This week we launched the first in a series of online courses, in response to people asking us what we advise them to do with their kids during lockdown. We’re streaming free courses inside YouTube and, soon, Twitch to teach young people games art, design and writing skills. More will come, if we survive.
We are appealing again to games companies, but they are moving quite slowly. Some are being overwhelmed with requests for local support from charities in the frontline and are being incredibly generous. Some are helping out the indie community. All are adapting to working and decision-making from home.
Behind the scenes, we are bidding for a range of grants from foundations and trusts such as CAF to reach some of our most disadvantaged communities and help them use the creative and educational value of games to survive the lockdown.
And we are delighted that the Yogscast crew have been helping us keep the emergency appeal in the limelight all week and streamed a long session yesterday about our emergency appeal.
Will we survive?

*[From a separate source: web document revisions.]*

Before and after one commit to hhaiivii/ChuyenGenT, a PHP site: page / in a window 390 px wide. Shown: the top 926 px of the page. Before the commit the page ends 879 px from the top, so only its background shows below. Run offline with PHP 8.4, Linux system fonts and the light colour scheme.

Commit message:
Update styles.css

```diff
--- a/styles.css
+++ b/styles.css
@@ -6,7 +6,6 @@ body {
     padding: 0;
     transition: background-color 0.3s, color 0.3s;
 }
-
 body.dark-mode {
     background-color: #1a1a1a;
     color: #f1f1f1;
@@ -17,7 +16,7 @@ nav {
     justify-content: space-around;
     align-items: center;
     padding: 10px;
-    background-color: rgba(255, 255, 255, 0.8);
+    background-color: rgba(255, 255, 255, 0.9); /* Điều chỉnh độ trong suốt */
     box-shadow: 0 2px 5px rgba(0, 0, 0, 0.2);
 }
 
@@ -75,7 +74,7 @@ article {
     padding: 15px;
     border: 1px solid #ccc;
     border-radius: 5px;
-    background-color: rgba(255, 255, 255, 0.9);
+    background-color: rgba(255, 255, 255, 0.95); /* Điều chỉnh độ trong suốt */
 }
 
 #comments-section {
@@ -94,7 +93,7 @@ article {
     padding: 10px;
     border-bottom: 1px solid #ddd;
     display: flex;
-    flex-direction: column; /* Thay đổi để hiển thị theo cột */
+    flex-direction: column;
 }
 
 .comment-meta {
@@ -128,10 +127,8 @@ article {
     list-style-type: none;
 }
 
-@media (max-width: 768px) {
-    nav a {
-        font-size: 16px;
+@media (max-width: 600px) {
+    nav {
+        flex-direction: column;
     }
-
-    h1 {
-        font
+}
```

To be honest, it’s touch and go. We really don’t know whether we will make it into the summer right now. We’ve specialised in falling between the cracks of most of the public funding schemes, and it’s clear that so far only the games industry and our visitors are responding.
Videogames are one of the most treasured, fastest-growing, social and creative art forms in all of contemporary culture, although you have to work hard to find that acknowledged in the better funded corners of the Arts world. Just as more people than ever turn to them for entertainment, social connection and creative expression, the home of videogames in the UK has so far been frozen out by the cultural funding establishment.
There’s never been a National Videogame Museum before. It’s been a back-breaking, pioneering effort to breathe life into this one over fifteen years. This is just one of thousands of important cultural causes under threat at the moment, but we think we deserve a chance of survival.
As we fight to outlast the pandemic, our tiny team has taken heart from what the public say our museum means to them. Perhaps Government and Arts funders will listen to them instead:
The NVM is everything good about video games, constantly evolving and changing like the medium it celebrates. Alasdair
Lovely atmosphere. I came with my 12 year old grandson and felt the museum was welcoming for all ages. Well done! Joan
Great place for the whole family. We could have stayed there all day. Incredibly friendly, helpful staff & very informative exhibits. Tom
It would be heartbreaking for you to permanently close. Caspar
We’ve loved visiting the NVM (or NVA as it was when we started coming) for years. Good luck with the campaign. Nick Parkhouse
Why has the UK government not supported this brilliant museum? John Donne
Really enjoyed my visit last year and hard to believe you’re the only proper permanent exhibition of such a huge cultural medium now. Good luck and hope to visit again soon. Anonymous